Copy the complete listing word for word, but do not carry over any images.

::::

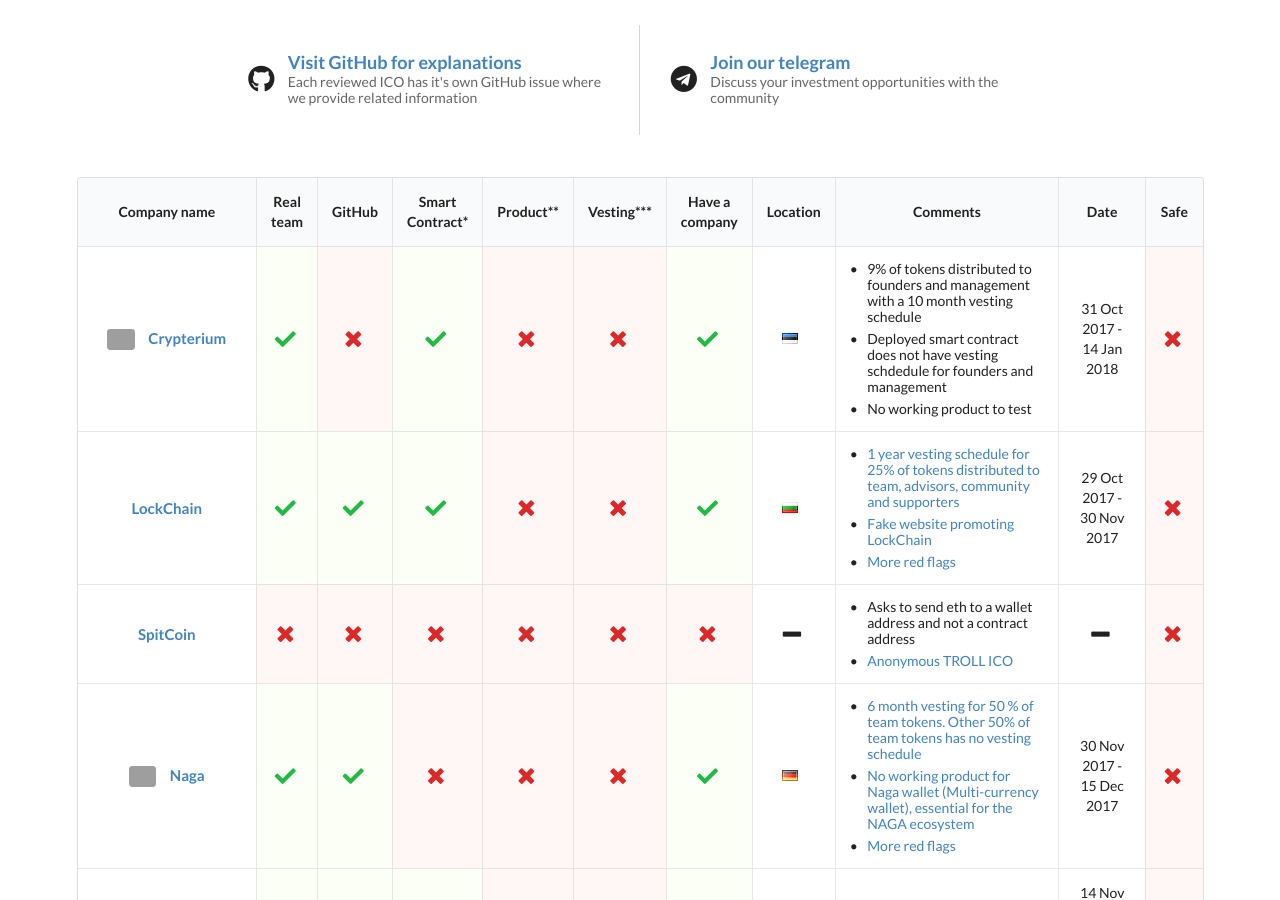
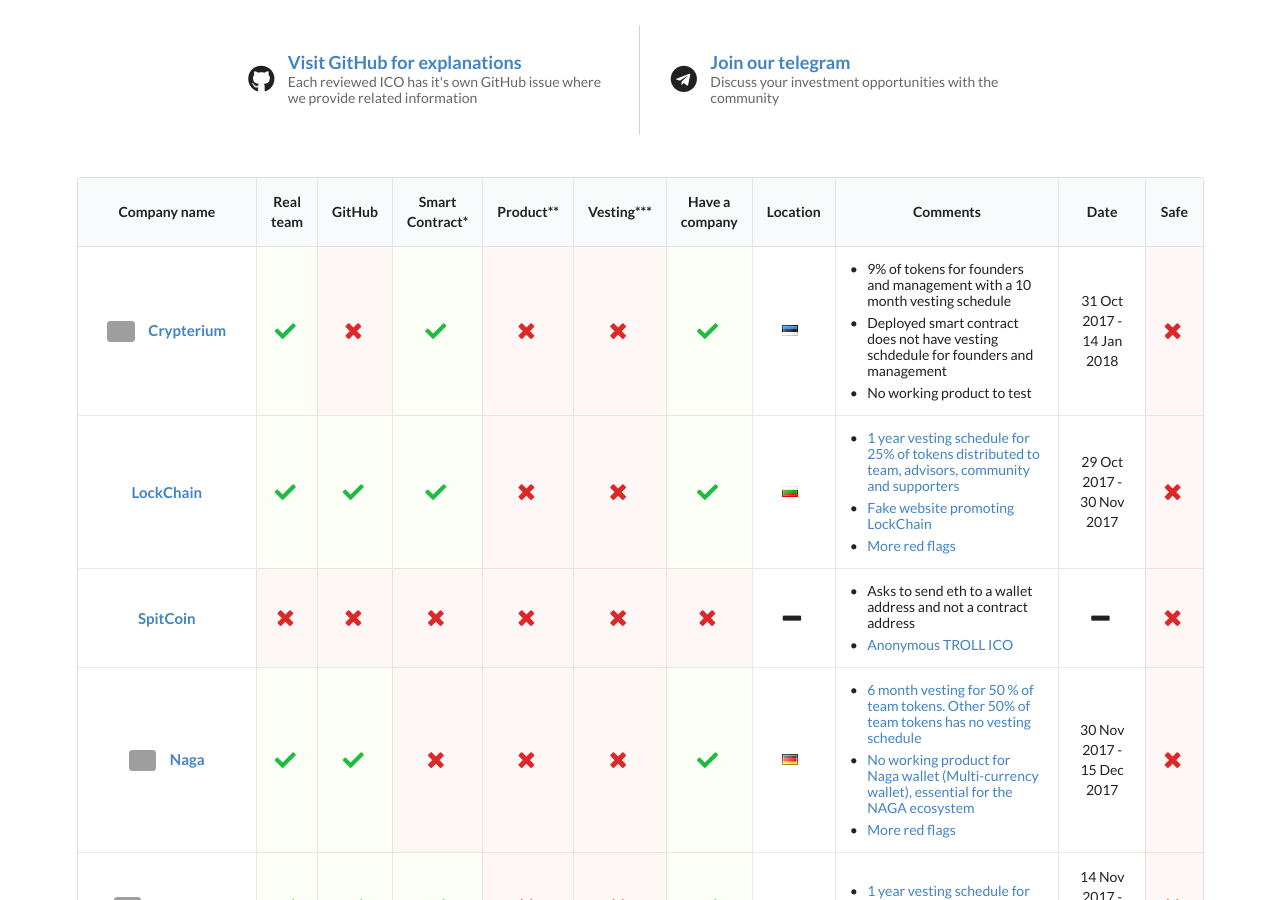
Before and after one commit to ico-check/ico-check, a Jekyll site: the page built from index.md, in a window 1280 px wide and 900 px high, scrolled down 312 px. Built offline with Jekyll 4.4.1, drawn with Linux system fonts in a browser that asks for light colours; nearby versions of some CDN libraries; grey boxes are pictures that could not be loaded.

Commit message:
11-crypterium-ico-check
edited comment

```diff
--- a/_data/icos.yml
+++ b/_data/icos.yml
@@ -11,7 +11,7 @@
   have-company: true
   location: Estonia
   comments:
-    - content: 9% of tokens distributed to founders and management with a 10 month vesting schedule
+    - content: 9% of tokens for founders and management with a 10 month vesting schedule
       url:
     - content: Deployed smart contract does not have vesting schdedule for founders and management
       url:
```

::::

*Written solution*:
Before and after one commit to ico-check/ico-check, a Jekyll site: the page built from index.md, in a window 1280 px wide and 900 px high, scrolled down 312 px. Built offline with Jekyll 4.4.1, drawn with Linux system fonts in a browser that asks for light colours; nearby versions of some CDN libraries; grey boxes are pictures that could not be loaded.

Commit message:
11-crypterium-ico-check
edited comment

```diff
--- a/_data/icos.yml
+++ b/_data/icos.yml
@@ -11,7 +11,7 @@
   have-company: true
   location: Estonia
   comments:
-    - content: 9% of tokens distributed to founders and management with a 10 month vesting schedule
+    - content: 9% of tokens for founders and management with a 10 month vesting schedule
       url:
     - content: Deployed smart contract does not have vesting schdedule for founders and management
       url:
```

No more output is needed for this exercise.